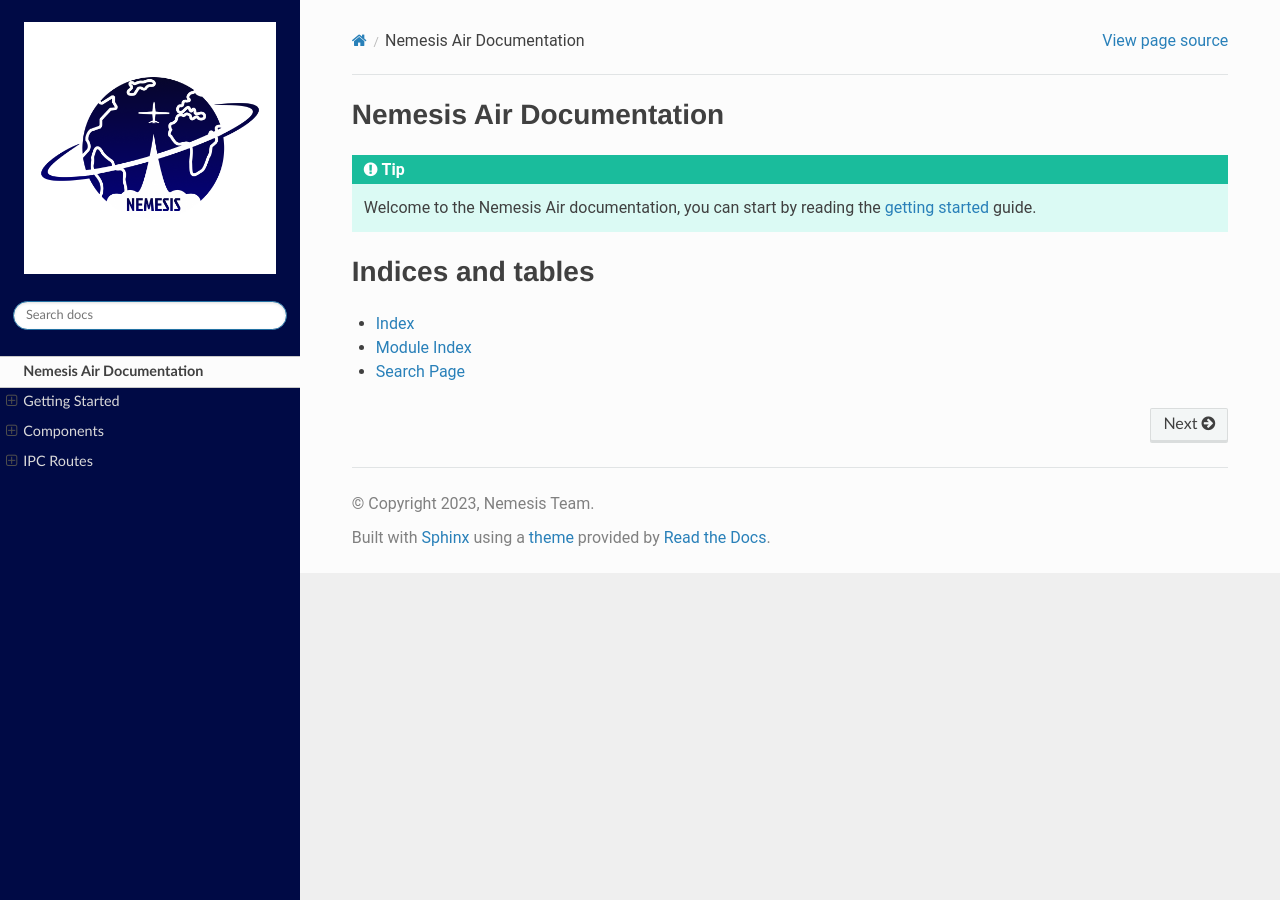
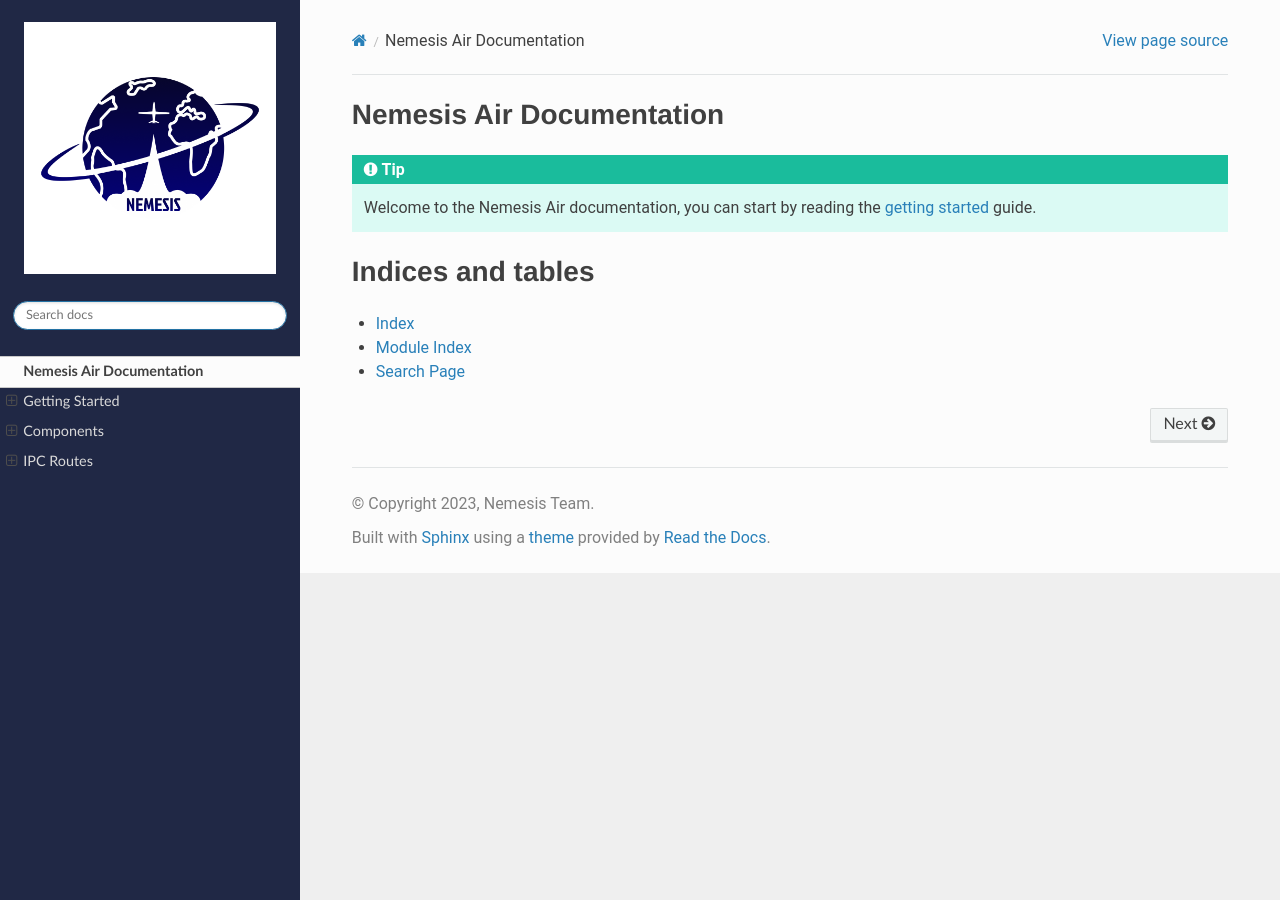
Before and after one commit to NemesisDrone/Air, a Sphinx documentation site: the page built from docs/source/index.rst, in a window 1280 px wide. Built offline with Sphinx 7.4.7 and the Read the Docs theme 2.0.0, drawn with Linux system fonts in a browser that asks for light colours.

Commit message:
docs: update style

```diff
--- a/docs/source/_templates/layout.html
+++ b/docs/source/_templates/layout.html
@@ -6,12 +6,12 @@
     <style>
     /* Sidebar header (and topbar for mobile) */
     .wy-side-nav-search, .wy-nav-top {
-      background: #000a45;
+      background: #202845;
     }
 
     /* Sidebar */
     .wy-nav-side {
-      background: #000a45;
+      background: #202845;
     }
 
     /* Content */
```
Also changed, not shown: 10 other files.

++++++

▶ [REQUIRED WORK]: For the string "Sidebar", work out how many lines of the entries contain it and reply with that number alone.

▶ [RESPONSE TO THIS EXERCISE]: 2